◆ TASK DIRECTIONS: The reply should repeat all of the data word for word, with no pictures.

◆ INPUT DATA:
____________

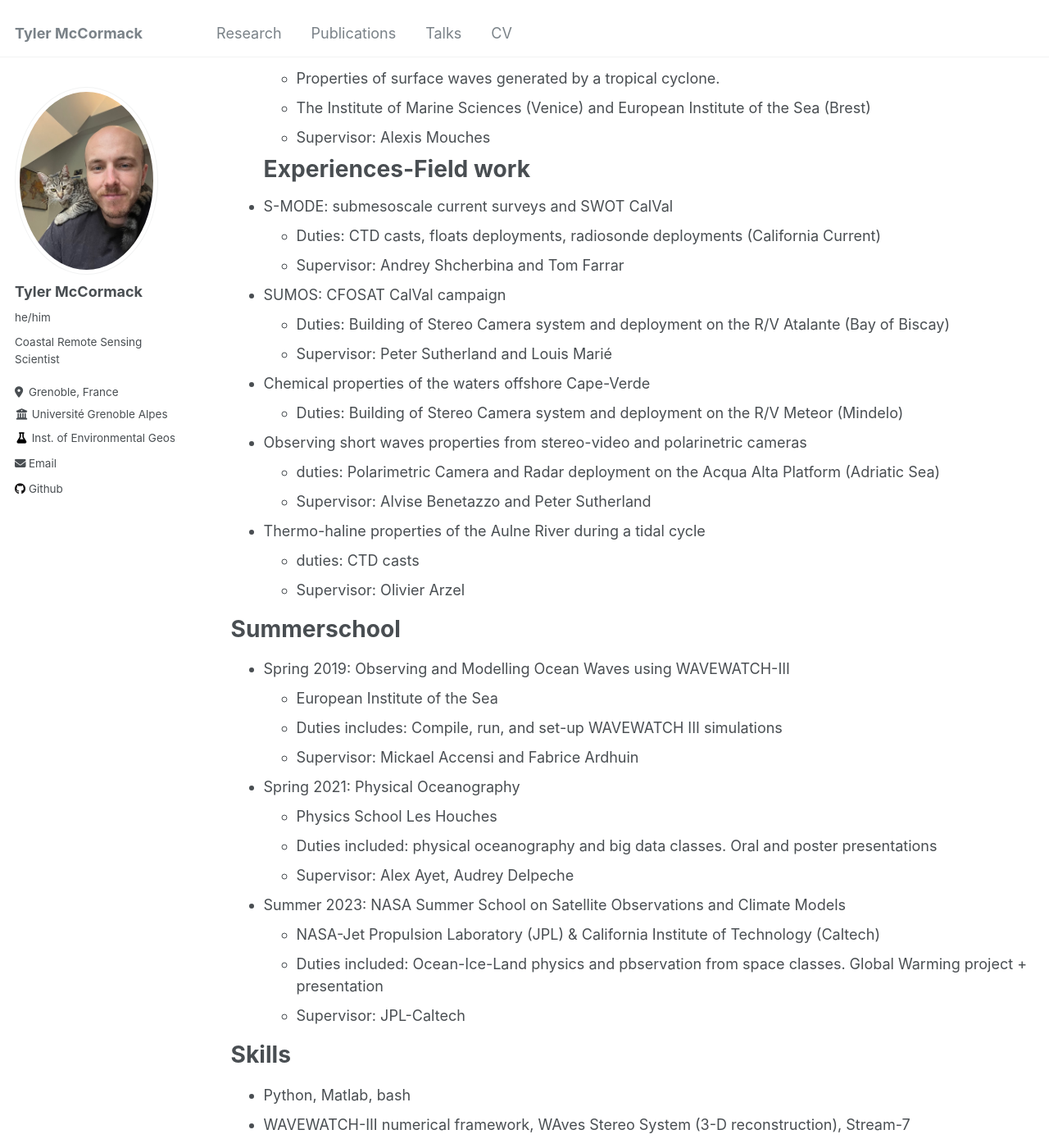
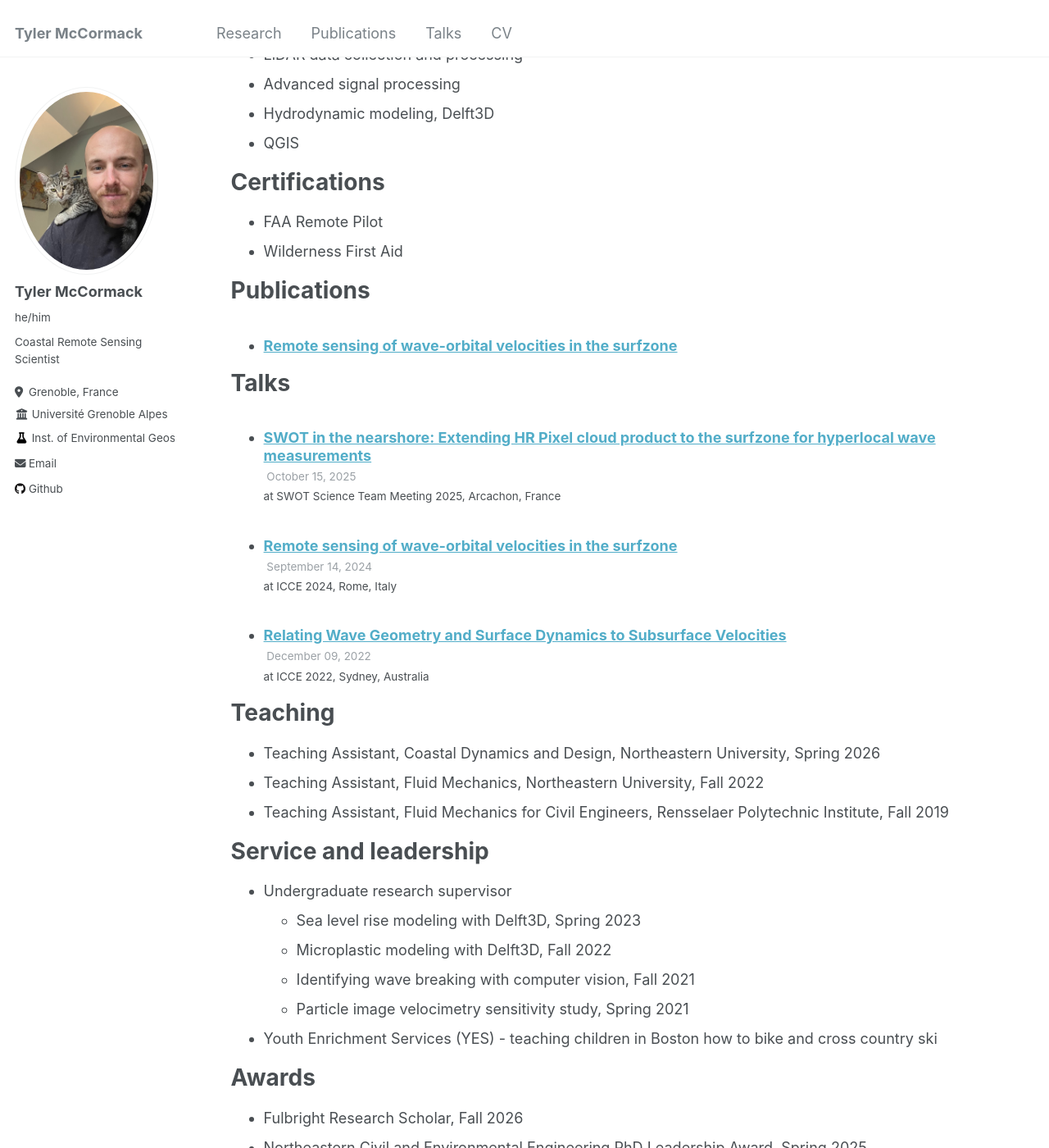
Before and after one commit to tylermccormack-research/tylermccormack-research.github.io, a Jekyll site: the page built from _pages/cv.md, in a window 1280 px wide and 1400 px high, scrolled down 773 px. Shown: the whole window at 82% size. Built offline with Jekyll 4.4.1, drawn with Linux system fonts in a browser that asks for light colours; some of the changed text lies outside the part shown.

Commit message:
Update cv.md

```diff
--- a/_pages/cv.md
+++ b/_pages/cv.md
@@ -11,78 +11,37 @@ redirect_from:
 
 Education
 ======
-* Ph.D in Space and Physical Oceanography, University of Western Brittany - Institute for Exploitation of the Sea (IFREMER), 2022
-* M.S. in Physical Oceanography and Climate, University of Western Brittany - European Institute of the Sea (IUEM), 2018
-* B.S. in Physics, University of Western Brittany - Faculty of Science and Technology, 2015
+* Ph.D in Civil and Environmental Engineering, Northeastern University, Boston, MA, 2026
+* M.S. in Civil and Environmental Engineering, Northeastern University, Boston, MA, 2021
+* B.S. in Civil and Environmental Engineering, Rensselaer Polytechnic Institute, Troy, NY, 2020
 
-Experiences-Research
+Experiences-Research Positions
 ======
-* Research Associate
-  * Colorado School of Mines
-  * Supervisor: Bia Villas Bôas
+* Fulbright Research Scholar
+  * Université Grenoble Alpes
+  * Supervisor: Julien Le Sommer
 
 * Ph.D candidate
-  * Significant wave height variability and properties of meso-to-submesoscale current properties
-  * European Institute of the Sea
-  * Supervisor: Fabrice Ardhuin
+  * Advances in remote observations of nearshore hydrodynamics
+  * Northeastern University
+  * Supervisors: Julia Hopkins & Ed Beighley
 
-* Master 2's project'
-  * Observing short waves properties from stereo-video and polarinetric cameras
-  * The Institute of Marine Sciences (Venice) and European Institute of the Sea (Brest)
-  * Supervisor: Alvise Benetazzo and Peter Sutherland
-
-* Master 1's project'
-  * Properties of surface waves generated by a tropical cyclone.
-  * The Institute of Marine Sciences (Venice) and European Institute of the Sea (Brest)
-  * Supervisor: Alexis Mouches
-
-  Experiences-Field work
-======
-
-* S-MODE: submesoscale current surveys and SWOT CalVal
-  * Duties: CTD casts, floats deployments, radiosonde deployments (California Current)
-  * Supervisor: Andrey Shcherbina and Tom Farrar
-
-* SUMOS: CFOSAT CalVal campaign
-  * Duties: Building of Stereo Camera system and deployment on the R/V Atalante (Bay of Biscay)
-  * Supervisor: Peter Sutherland and Louis Marié
-
-* Chemical properties of the waters offshore Cape-Verde
-  * Duties: Building of Stereo Camera system and deployment on the R/V Meteor (Mindelo)
-
-* Observing short waves properties from stereo-video and polarinetric cameras
-  * duties: Polarimetric Camera and Radar deployment on the Acqua Alta Platform (Adriatic Sea)
-  * Supervisor: Alvise Benetazzo and Peter Sutherland
-
-* Thermo-haline properties of the Aulne River during a tidal cycle
-  * duties: CTD casts
-  * Supervisor: Olivier Arzel
-
-Summerschool
-======
-* Spring 2019: Observing and Modelling Ocean Waves using WAVEWATCH-III
-  * European Institute of the Sea
-  * Duties includes: Compile, run, and set-up WAVEWATCH III simulations
-  * Supervisor: Mickael Accensi and Fabrice Ardhuin
-
-* Spring 2021: Physical Oceanography
-  * Physics School Les Houches
-  * Duties included: physical oceanography and big data classes. Oral and poster presentations
-  * Supervisor: Alex Ayet, Audrey Delpeche
-
-* Summer 2023: NASA Summer School on Satellite Observations and Climate Models
-  * NASA-Jet Propulsion Laboratory (JPL) & California Institute of Technology (Caltech)
-  * Duties included: Ocean-Ice-Land physics and pbservation from space classes. Global Warming project + presentation
-  * Supervisor: JPL-Caltech
 
 Skills
 ======
-* Python, Matlab, bash
-* WAVEWATCH-III numerical framework, WAves Stereo System (3-D reconstruction), Stream-7
-* High Performance Computer facilities
+* Python & Matlab
+* Particle Image Velocimetry (PIV)
+* High performance computing
+* Cloud computing
+* LiDAR data collection and processing
+* Advanced signal processing
+* Hydrodynamic modeling, Delft3D
+* QGIS
 
-* First aid
-* Driving licence
+Certifications
+======
+* FAA Remote Pilot
+* Wilderness First Aid
 
 Publications
 ======
@@ -98,11 +57,24 @@ Talks
 
 Teaching
 ======
-  <ul>{% for post in site.teaching reversed %}
-    {% include archive-single-cv.html %}
-  {% endfor %}</ul>
+* Teaching Assistant, Coastal Dynamics and Design, Northeastern University, Spring 2026
+* Teaching Assistant, Fluid Mechanics, Northeastern University, Fall 2022
+* Teaching Assistant, Fluid Mechanics for Civil Engineers, Rensselaer Polytechnic Institute, Fall 2019
 
 Service and leadership
 ======
-* Advising 2 undergraduate students (2023-2024)
-* Advising 1 graduate student (2020)
+* Undergraduate research supervisor
+  * Sea level rise modeling with Delft3D, Spring 2023
+  * Microplastic modeling with Delft3D, Fall 2022
+  * Identifying wave breaking with computer vision, Fall 2021
+  * Particle image velocimetry sensitivity study, Spring 2021
+* Youth Enrichment Services (YES) - teaching children in Boston how to bike and cross country ski
+
+Awards
+======
+* Fulbright Research Scholar, Fall 2026
+* Northeastern Civil and Environmental Engineering PhD Leadership Award, Spring 2025
+* NSF NHERI RAPID Graduate Scholar, Fall 2022
+* The Pickett T. Simpson Prize, Spring 2020
+* National Civil Engineering Honor Society, 2018-2019
+* Rensselaer Leadership Award, Fall 2016
```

____________

◆ ANSWER TO THE EXERCISE:
Before and after one commit to tylermccormack-research/tylermccormack-research.github.io, a Jekyll site: the page built from _pages/cv.md, in a window 1280 px wide and 1400 px high, scrolled down 773 px. Shown: the whole window at 82% size. Built offline with Jekyll 4.4.1, drawn with Linux system fonts in a browser that asks for light colours; some of the changed text lies outside the part shown.

Commit message:
Update cv.md

```diff
--- a/_pages/cv.md
+++ b/_pages/cv.md
@@ -11,78 +11,37 @@ redirect_from:
 
 Education
 ======
-* Ph.D in Space and Physical Oceanography, University of Western Brittany - Institute for Exploitation of the Sea (IFREMER), 2022
-* M.S. in Physical Oceanography and Climate, University of Western Brittany - European Institute of the Sea (IUEM), 2018
-* B.S. in Physics, University of Western Brittany - Faculty of Science and Technology, 2015
+* Ph.D in Civil and Environmental Engineering, Northeastern University, Boston, MA, 2026
+* M.S. in Civil and Environmental Engineering, Northeastern University, Boston, MA, 2021
+* B.S. in Civil and Environmental Engineering, Rensselaer Polytechnic Institute, Troy, NY, 2020
 
-Experiences-Research
+Experiences-Research Positions
 ======
-* Research Associate
-  * Colorado School of Mines
-  * Supervisor: Bia Villas Bôas
+* Fulbright Research Scholar
+  * Université Grenoble Alpes
+  * Supervisor: Julien Le Sommer
 
 * Ph.D candidate
-  * Significant wave height variability and properties of meso-to-submesoscale current properties
-  * European Institute of the Sea
-  * Supervisor: Fabrice Ardhuin
+  * Advances in remote observations of nearshore hydrodynamics
+  * Northeastern University
+  * Supervisors: Julia Hopkins & Ed Beighley
 
-* Master 2's project'
-  * Observing short waves properties from stereo-video and polarinetric cameras
-  * The Institute of Marine Sciences (Venice) and European Institute of the Sea (Brest)
-  * Supervisor: Alvise Benetazzo and Peter Sutherland
-
-* Master 1's project'
-  * Properties of surface waves generated by a tropical cyclone.
-  * The Institute of Marine Sciences (Venice) and European Institute of the Sea (Brest)
-  * Supervisor: Alexis Mouches
-
-  Experiences-Field work
-======
-
-* S-MODE: submesoscale current surveys and SWOT CalVal
-  * Duties: CTD casts, floats deployments, radiosonde deployments (California Current)
-  * Supervisor: Andrey Shcherbina and Tom Farrar
-
-* SUMOS: CFOSAT CalVal campaign
-  * Duties: Building of Stereo Camera system and deployment on the R/V Atalante (Bay of Biscay)
-  * Supervisor: Peter Sutherland and Louis Marié
-
-* Chemical properties of the waters offshore Cape-Verde
-  * Duties: Building of Stereo Camera system and deployment on the R/V Meteor (Mindelo)
-
-* Observing short waves properties from stereo-video and polarinetric cameras
-  * duties: Polarimetric Camera and Radar deployment on the Acqua Alta Platform (Adriatic Sea)
-  * Supervisor: Alvise Benetazzo and Peter Sutherland
-
-* Thermo-haline properties of the Aulne River during a tidal cycle
-  * duties: CTD casts
-  * Supervisor: Olivier Arzel
-
-Summerschool
-======
-* Spring 2019: Observing and Modelling Ocean Waves using WAVEWATCH-III
-  * European Institute of the Sea
-  * Duties includes: Compile, run, and set-up WAVEWATCH III simulations
-  * Supervisor: Mickael Accensi and Fabrice Ardhuin
-
-* Spring 2021: Physical Oceanography
-  * Physics School Les Houches
-  * Duties included: physical oceanography and big data classes. Oral and poster presentations
-  * Supervisor: Alex Ayet, Audrey Delpeche
-
-* Summer 2023: NASA Summer School on Satellite Observations and Climate Models
-  * NASA-Jet Propulsion Laboratory (JPL) & California Institute of Technology (Caltech)
-  * Duties included: Ocean-Ice-Land physics and pbservation from space classes. Global Warming project + presentation
-  * Supervisor: JPL-Caltech
 
 Skills
 ======
-* Python, Matlab, bash
-* WAVEWATCH-III numerical framework, WAves Stereo System (3-D reconstruction), Stream-7
-* High Performance Computer facilities
+* Python & Matlab
+* Particle Image Velocimetry (PIV)
+* High performance computing
+* Cloud computing
+* LiDAR data collection and processing
+* Advanced signal processing
+* Hydrodynamic modeling, Delft3D
+* QGIS
 
-* First aid
-* Driving licence
+Certifications
+======
+* FAA Remote Pilot
+* Wilderness First Aid
 
 Publications
 ======
@@ -98,11 +57,24 @@ Talks
 
 Teaching
 ======
-  <ul>{% for post in site.teaching reversed %}
-    {% include archive-single-cv.html %}
-  {% endfor %}</ul>
+* Teaching Assistant, Coastal Dynamics and Design, Northeastern University, Spring 2026
+* Teaching Assistant, Fluid Mechanics, Northeastern University, Fall 2022
+* Teaching Assistant, Fluid Mechanics for Civil Engineers, Rensselaer Polytechnic Institute, Fall 2019
 
 Service and leadership
 ======
-* Advising 2 undergraduate students (2023-2024)
-* Advising 1 graduate student (2020)
+* Undergraduate research supervisor
+  * Sea level rise modeling with Delft3D, Spring 2023
+  * Microplastic modeling with Delft3D, Fall 2022
+  * Identifying wave breaking with computer vision, Fall 2021
+  * Particle image velocimetry sensitivity study, Spring 2021
+* Youth Enrichment Services (YES) - teaching children in Boston how to bike and cross country ski
+
+Awards
+======
+* Fulbright Research Scholar, Fall 2026
+* Northeastern Civil and Environmental Engineering PhD Leadership Award, Spring 2025
+* NSF NHERI RAPID Graduate Scholar, Fall 2022
+* The Pickett T. Simpson Prize, Spring 2020
+* National Civil Engineering Honor Society, 2018-2019
+* Rensselaer Leadership Award, Fall 2016
```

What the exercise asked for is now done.